Dorsal longitudinal T-myelotomy is a surgery to treat severe spastic paraplegia but it has recently been studied for its effects on pain. Livshits et al. (2002) conducted a case control study comparing two approaches of dorsal longitudinal T-myelotomy (i.e., Pourpre vs. Bischof II) with respect to their effectiveness in reducing pain and spasticity in people with SCI, initially refractory to more conservative approaches (N=40). Systematic follow-up assessments at six months, five and ten years were conducted. In this study, significant pain reduction was obtained with either of these surgical techniques, as measured using scores obtained from the Short Form – McGill Pain Questionnaire (Short form McGill Pain Questionnaire), the Present Pain Intensity scale, and a visual analog scale, but this appeared to be more notable with the Pourpre versus the Bischof II procedure.

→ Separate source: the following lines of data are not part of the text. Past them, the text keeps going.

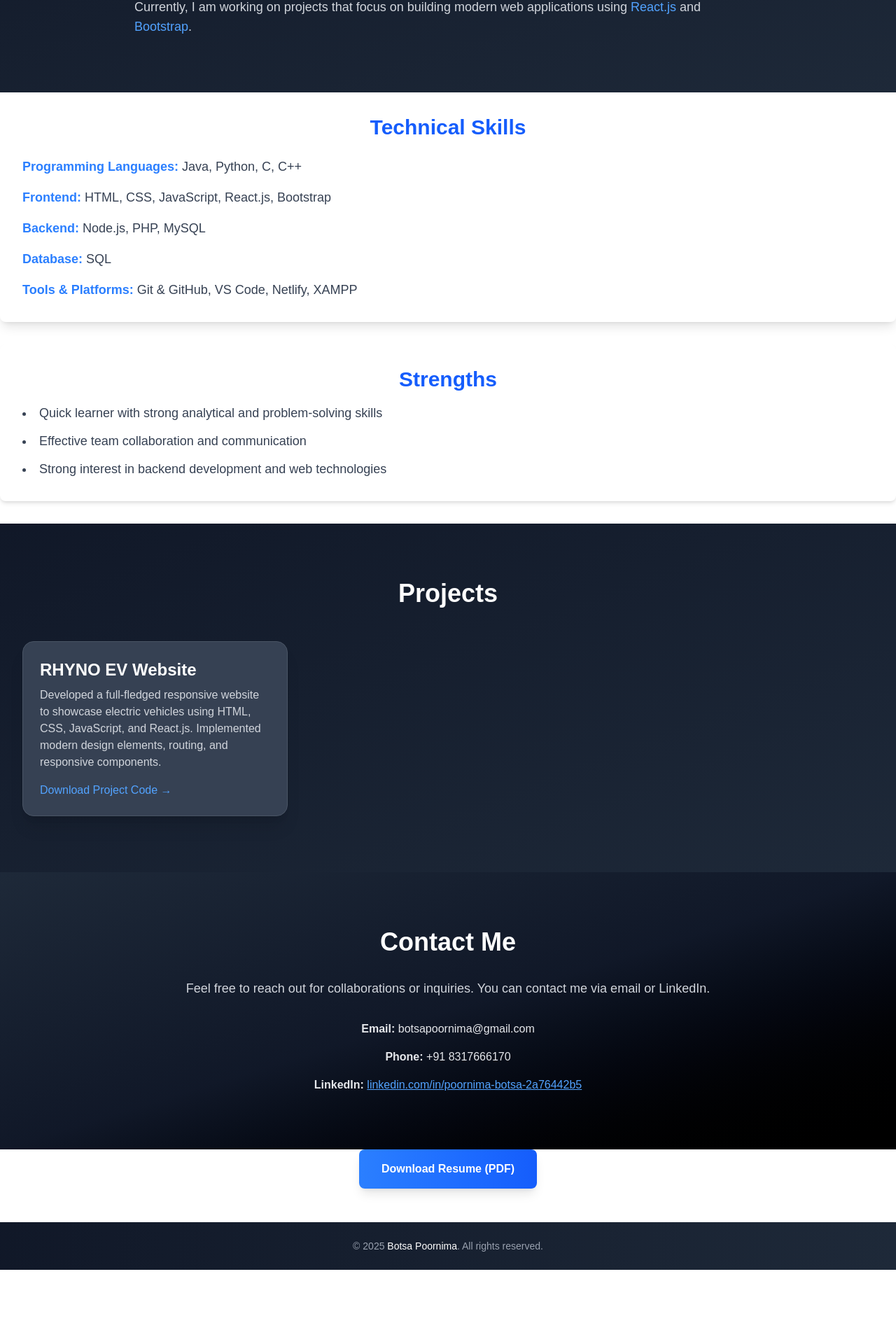
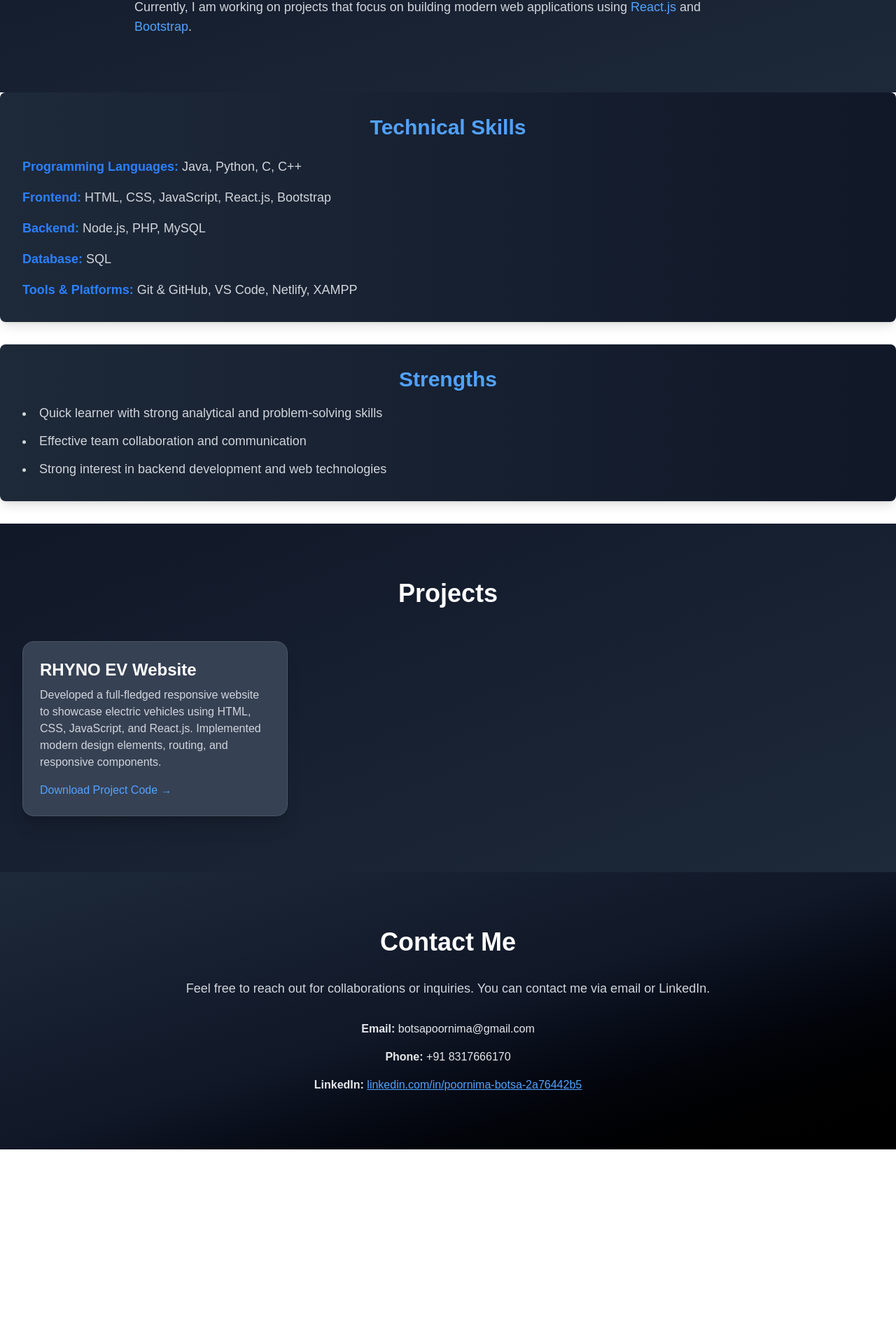
Before and after one commit to poornima-botsa/first-project, a Next.js app: page / in a window 1280 px wide. Shown: the part 900-2820 px from the top of the page at 70% size. Before the commit the page ends 2714 px from the top, so only its background shows below. Built offline with nearby package versions, Linux system fonts and the light colour scheme.

Commit message:
updated files with darkbackground colors

```diff
--- a/components/DownloadResume.js
+++ b/components/DownloadResume.js
@@ -1,9 +1,9 @@
 const DownloadResume = () => (
-    <div className="text-center mb-12">
+    <div className="flex justify-center items-center h-screen mb-12">
       <a
         href="/Poornima_Resume.pdf"
         download
-        className="inline-block bg-gradient-to-r from-blue-500 to-blue-600 text-white font-semibold px-8 py-4 rounded-lg shadow-lg hover:from-blue-600 hover:to-blue-700 transform hover:scale-105 transition-all duration-300"
+        className="inline-block bg-gradient-to-r from-gray-700 to-gray-900 text-white font-semibold px-8 py-4 rounded-lg shadow-lg hover:from-gray-800 hover:to-gray-900 transform hover:scale-105 transition-all duration-300"
       >
         Download Resume (PDF)
       </a>
--- a/components/Skills.js
+++ b/components/Skills.js
@@ -1,7 +1,7 @@
 const Skills = () => (
-    <section className="bg-white p-8 rounded-lg shadow-lg mb-8">
-      <h4 className="text-3xl font-semibold text-blue-600 mb-6 text-center">Technical Skills</h4>
-      <ul className="space-y-4 text-lg text-gray-700">
+    <section className="bg-gradient-to-r from-gray-800 to-gray-900 p-8 rounded-lg shadow-lg mb-8">
+      <h4 className="text-3xl font-semibold text-blue-400 mb-6 text-center">Technical Skills</h4>
+      <ul className="space-y-4 text-lg text-gray-300">
         <li><span className="font-semibold text-blue-500">Programming Languages:</span> Java, Python, C, C++</li>
         <li><span className="font-semibold text-blue-500">Frontend:</span> HTML, CSS, JavaScript, React.js, Bootstrap</li>
         <li><span className="font-semibold text-blue-500">Backend:</span> Node.js, PHP, MySQL</li>
--- a/components/Strengths.js
+++ b/components/Strengths.js
@@ -1,7 +1,7 @@
 const Strengths = () => (
-    <section className="bg-white p-8 rounded-lg shadow-md mb-8">
-      <h4 className="text-3xl font-semibold text-blue-600 mb-4 text-center">Strengths</h4>
-      <ul className="list-disc list-inside space-y-3 text-lg text-gray-700">
+    <section className="bg-gradient-to-r from-gray-800 to-gray-900 p-8 rounded-lg shadow-lg mb-8">
+      <h4 className="text-3xl font-semibold text-blue-400 mb-4 text-center">Strengths</h4>
+      <ul className="list-disc list-inside space-y-3 text-lg text-gray-300">
         <li>Quick learner with strong analytical and problem-solving skills</li>
         <li>Effective team collaboration and communication</li>
         <li>Strong interest in backend development and web technologies</li>
```
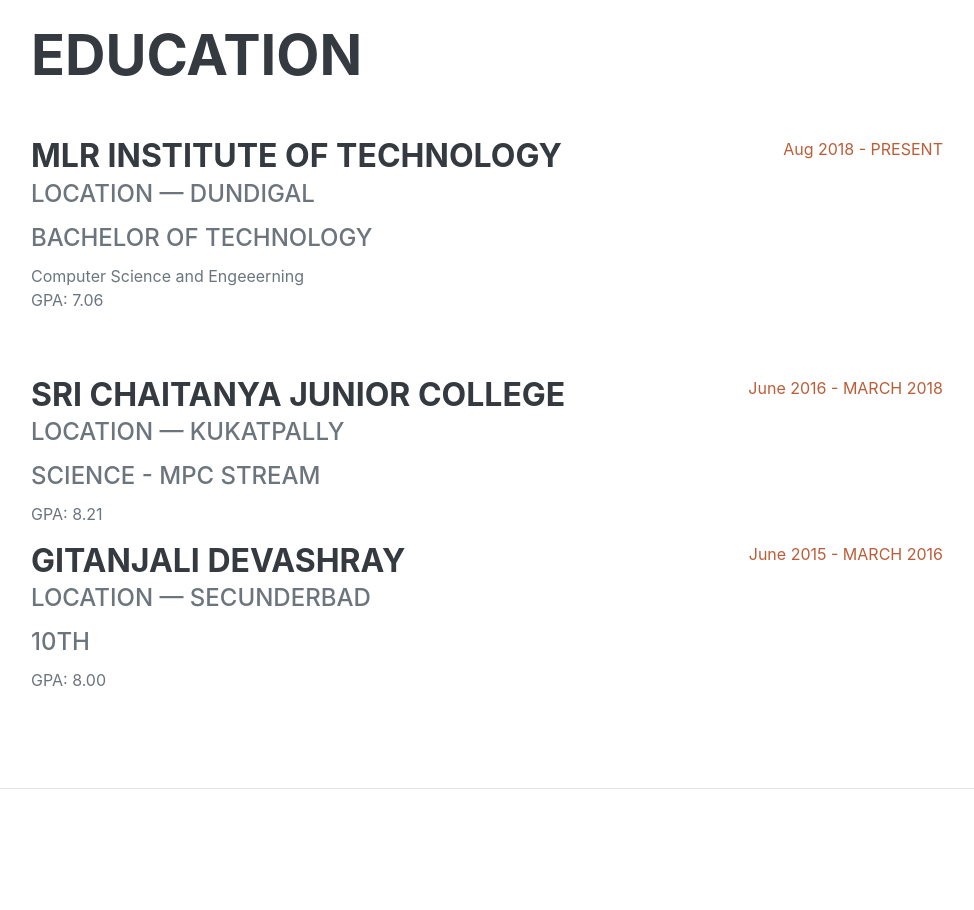
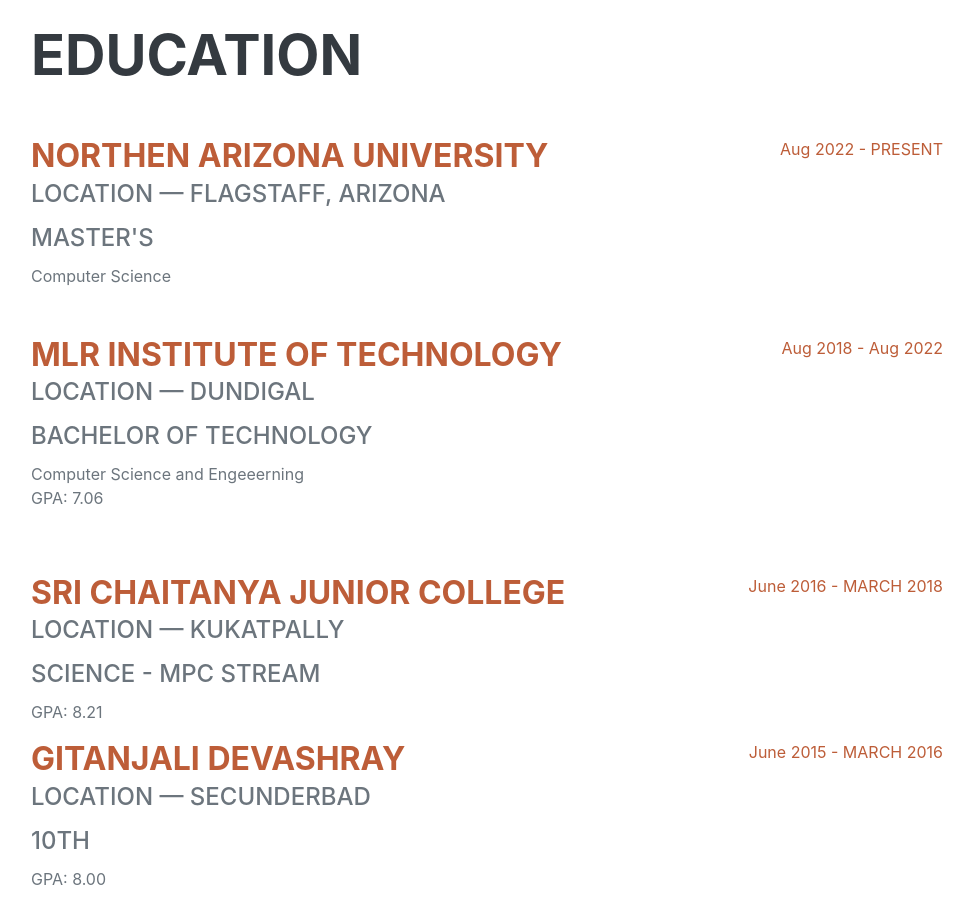
Before and after one commit to Hemanth3401/MYRESUME, a website: page index.html in a window 1280 px wide. Shown: the part 2540-3450 px from the top of the page, without its empty margins (289-1263 px from the left). Drawn offline with nearby package versions, Linux system fonts and the light colour scheme; a web font is replaced by a local one.

Commit message:
Updated Resume

```diff
--- a/index.html
+++ b/index.html
@@ -141,17 +141,26 @@
                     <h2 class="mb-5">Education</h2>
                     <div class="d-flex flex-column flex-md-row justify-content-between mb-5">
                         <div class="flex-grow-1">
-                            <h3 class="mb-0">MLR Institute of technology</h3>
+                            <h3 class="mb-0"><a href="https://nau.edu/">Northen Arizona University</a></h3>
+                            <div class="subheading mb-2">Location — Flagstaff, Arizona </div>
+                            <div class="subheading mb-2">Master's</div>
+                            <div>Computer Science </div>
+                        </div>
+                        <div class="flex-shrink-0"><span class="text-primary">Aug 2022 - PRESENT</span></div>
+                    </div>
+                    <div class="d-flex flex-column flex-md-row justify-content-between mb-5">
+                        <div class="flex-grow-1">
+                            <h3 class="mb-0"><a href="https://mlrit.ac.in/">MLR Institute of technology</a></h3>
                             <div class="subheading mb-2">Location — Dundigal </div>
                             <div class="subheading mb-2">Bachelor of Technology</div>
                             <div>Computer Science and Engeeerning </div>
                             <p>GPA: 7.06</p>
                         </div>
-                        <div class="flex-shrink-0"><span class="text-primary">Aug 2018 - PRESENT</span></div>
+                        <div class="flex-shrink-0"><span class="text-primary">Aug 2018 - Aug 2022</span></div>
                     </div>
                     <div class="d-flex flex-column flex-md-row justify-content-between">
                         <div class="flex-grow-1">
-                            <h3 class="mb-0">Sri Chaitanya junior college</h3>
+                            <h3 class="mb-0"><a href="https://srichaitanya.net/">Sri Chaitanya junior college</a></h3>
                             <div class="subheading mb-2">Location — kukatpally </div>
                             <div class="subheading mb-2">Science - MPC Stream</div>
                             <p>GPA: 8.21</p>
@@ -160,7 +169,7 @@
                     </div>
                     <div class="d-flex flex-column flex-md-row justify-content-between">
                         <div class="flex-grow-1">
-                            <h3 class="mb-0">Gitanjali Devashray</h3>
+                            <h3 class="mb-0"><a href="https://www.gitanjalischools.com/school_index.php?id=4">Gitanjali Devashray</a></h3>
                             <div class="subheading mb-2">Location — Secunderbad </div>
                             <div class="subheading mb-2">10th</div>
                             <p>GPA: 8.00</p>
```
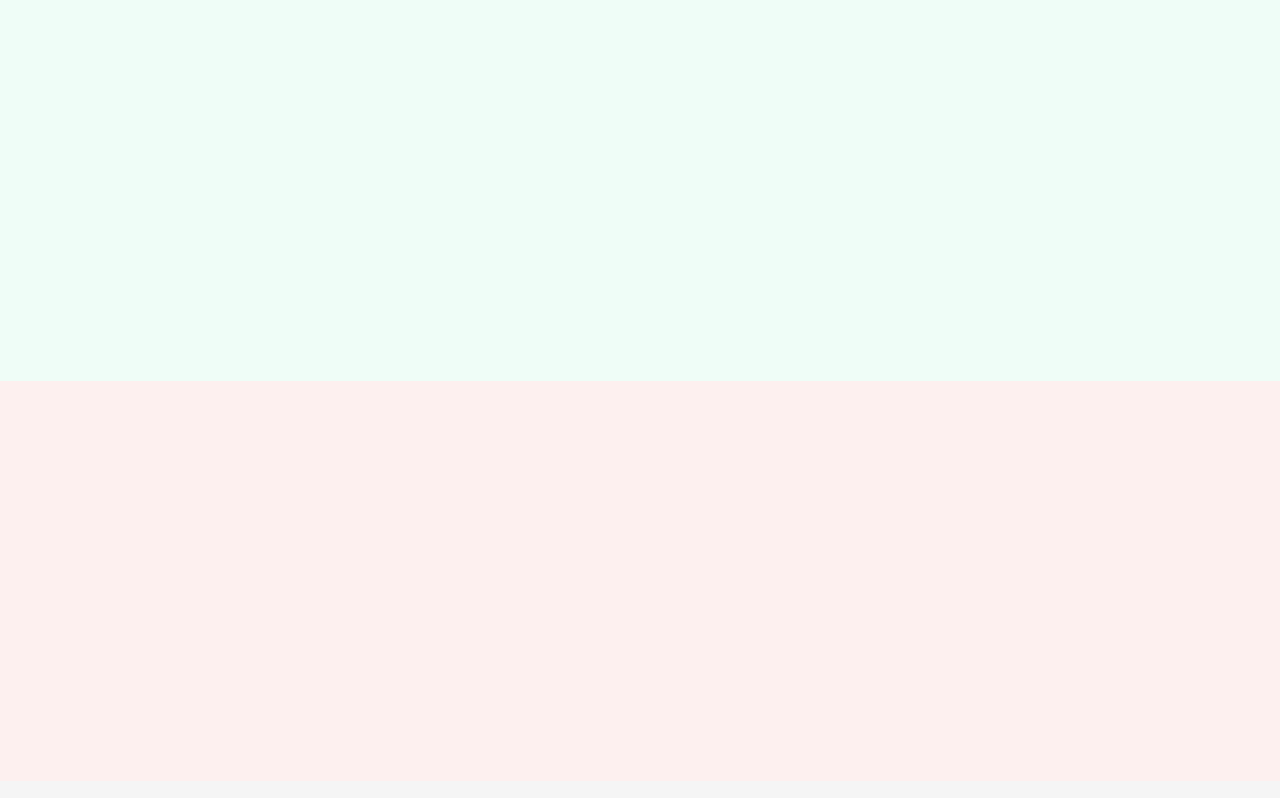
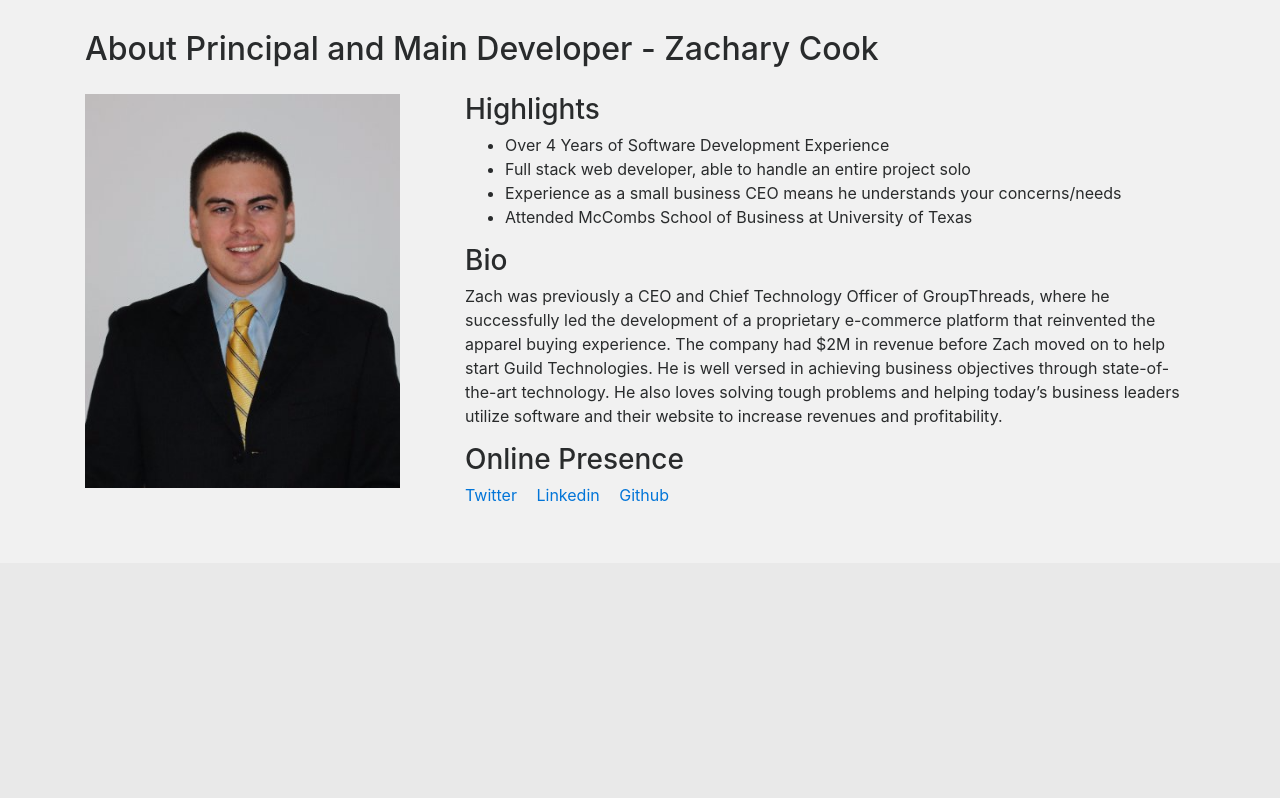
Before and after one commit to zacharygcook/quality-websites-for-cheap-marketing-site, a plain HTML site: page index.html in a window 1280 px wide. Shown: the part 1580-2378 px from the top of the page. Drawn offline with nearby package versions, Linux system fonts and the light colour scheme; a script that the page names is missing.

Commit message:
About Zach Cook section complete.

```diff
--- a/index.html
+++ b/index.html
@@ -128,7 +128,47 @@
 
     <div class="about-the-main-developer">
       <div class="container">
+        <div class="row">
+          <div class="col-md-12">
+            <h2 style="padding-bottom: 20px;">About Principal and Main Developer - Zachary Cook</h2>
+          </div>
+        </div>
+        <div class="row">
+          <div class="col-md-4">
+            <img src="img/zach-professional-photo.png" id="zach-professional-photo" />
+          </div>
+          <div class="col-md-8">
+            <h3>Highlights</h3>
+            <ul>
+              <li>Over 4 Years of Software Development Experience</li>
+              <li>Full stack web developer, able to handle an entire project solo</li>
+              <li>Experience as a small business CEO means he understands your concerns/needs</li>
+              <li>Attended McCombs School of Business at University of Texas</li>
+            </ul>
 
+            <h3>Bio</h3>
+
+            <p class="main-content-text">
+              Zach was previously a CEO and Chief Technology Officer of
+              GroupThreads, where he successfully led the development of a
+              proprietary e-commerce platform that reinvented the apparel
+              buying experience. The company had $2M in revenue before Zach
+              moved on to help start Guild Technologies. He is well versed in
+              achieving business objectives through state-of-the-art technology.
+              He also loves solving tough problems and helping today’s business
+              leaders utilize software and their website to increase revenues and profitability.
+            </p>
+
+            <h3>Online Presence</h3>
+
+            <a target="_blank" style="padding-right: 15px;" href="https://twitter.com/zach_hustles">Twitter</a>
+
+            <a target="_blank" style="padding-right: 15px;" href="https://www.linkedin.com/in/zacharygcook/">Linkedin</a>
+
+            <a target="_blank" style="padding-right: 15px;" href="https://github.com/zacharygcook">Github</a>
+
+          </div>
+        </div>
       </div>
     </div>
 
--- a/resources/css/home-page.css
+++ b/resources/css/home-page.css
@@ -81,11 +81,17 @@
 */
 
 .about-the-main-developer {
-	background: #effdf7;
+	background: #f1f1f1;
 	min-height: 400px;
 	padding-top: 50px;
 	padding-bottom: 50px;
 	width: 100%;
+}
+
+#zach-professional-photo {
+	width: 90%;
+	height: auto;
+	padding-bottom: 25px;
 }
 
 /*
@@ -97,7 +103,7 @@
 */
 
 .portfolio-of-past-websites {
-	background: #FDF0EF;
+	background: #E9E9E9;
 	min-height: 400px;
 	padding-top: 50px;
 	padding-bottom: 50px;
```
Also changed, not shown: img/zach-professional-photo.png (added).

There is level 3 evidence (from one case control study: Livshits et al. 2002) to support the use of dorsal longitudinal T-myelotomy procedures, in particular Pourpre’s technique, to reduce spastic pain post SCI.